If you haven’t hiked Big Sur before, your first stop shop be Pfeiffer Big Sur State Park. Named for the park’s former resident, John Pfeiffer, who sold the land to the state of California in 1933, the park covers a little over 1,000 acres and is best known for its giant redwood trees. Start off by hiking the Pfeiffer Falls Trail, an easy 1.4 miles roundtrip that takes you through one of the park’s best redwood groves and ends in a 60-foot high waterfall (the shot below is of our trip along this trail). Next, take the 2 mile Valley View trail, which leads hikers uphill for striking views of the Big Sur Valley and Point Sur.
For a casual lunch, head to Nepenthe Restaurant perched 800-feet above the ocean and order their signature “Ambrosia Burger” (a ground steak sandwich served on a French roll).
Or, if you’re in the mood for fancier fare, head to the Post Ranch Inn’s Sierra Mar restaurant for their five-course tasting menu staring locally-sourced ingredients like Monterey Red Abalone and paired with some of the best wines in the world. The view’s not bad either.
Afterwards, head to Julia Pfeiffer Burns State Park and take the McWay Waterfall Trail, an easy hike that’s under a mile and leads to an overlook facing McWay Falls, and 80-foot waterfall dropping onto a sandy beach. In December and January, this is also a prime spot for spotting gray whales as they migrate southward.
WHERE TO STAY
For Groups and Families: Big Sur River Inn, which has an expansive lawn that backs up against the redwood-lined Big Sur River. All rooms have private porches and suites work well for those traveling with kids thanks to trundle beds for little ones. There’s also a great little restaurant, with live music on Sundays.

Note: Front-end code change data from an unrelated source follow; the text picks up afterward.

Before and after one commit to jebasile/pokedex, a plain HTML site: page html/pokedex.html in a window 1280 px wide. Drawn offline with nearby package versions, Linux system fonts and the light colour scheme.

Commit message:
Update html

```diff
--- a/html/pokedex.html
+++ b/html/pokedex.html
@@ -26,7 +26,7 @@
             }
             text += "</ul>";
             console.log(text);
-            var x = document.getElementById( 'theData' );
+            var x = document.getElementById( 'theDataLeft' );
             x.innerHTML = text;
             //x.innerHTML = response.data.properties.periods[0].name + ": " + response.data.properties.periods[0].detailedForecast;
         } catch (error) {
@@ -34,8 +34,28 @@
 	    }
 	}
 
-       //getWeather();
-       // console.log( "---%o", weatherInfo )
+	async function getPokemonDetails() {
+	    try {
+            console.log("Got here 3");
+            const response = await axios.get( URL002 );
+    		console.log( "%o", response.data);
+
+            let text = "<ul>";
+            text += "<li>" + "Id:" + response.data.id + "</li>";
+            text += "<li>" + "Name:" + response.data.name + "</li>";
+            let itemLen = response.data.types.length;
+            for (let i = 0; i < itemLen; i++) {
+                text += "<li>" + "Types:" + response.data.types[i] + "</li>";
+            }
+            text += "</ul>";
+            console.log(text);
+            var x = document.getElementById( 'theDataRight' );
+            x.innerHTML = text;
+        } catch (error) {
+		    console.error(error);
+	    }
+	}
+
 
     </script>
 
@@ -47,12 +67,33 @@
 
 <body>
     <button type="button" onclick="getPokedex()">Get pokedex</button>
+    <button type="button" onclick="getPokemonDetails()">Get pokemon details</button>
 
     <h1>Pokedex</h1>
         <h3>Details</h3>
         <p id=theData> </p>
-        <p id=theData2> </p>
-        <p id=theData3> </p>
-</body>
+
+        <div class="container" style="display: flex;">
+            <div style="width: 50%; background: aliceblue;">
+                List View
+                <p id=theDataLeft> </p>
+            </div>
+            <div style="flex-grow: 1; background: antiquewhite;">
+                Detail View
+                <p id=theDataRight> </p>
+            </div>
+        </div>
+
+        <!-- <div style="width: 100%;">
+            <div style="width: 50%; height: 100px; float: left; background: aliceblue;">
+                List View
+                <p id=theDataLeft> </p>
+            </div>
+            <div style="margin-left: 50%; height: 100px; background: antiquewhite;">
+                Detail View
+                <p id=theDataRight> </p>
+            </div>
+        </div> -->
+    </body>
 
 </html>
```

For Couples On a Budget: Deetjen’s Big Sur Inn, a rustic little inn on the edge of the redwood forest, with a well-tended garden, cozy rooms and a restaurant focused on local, organic fare.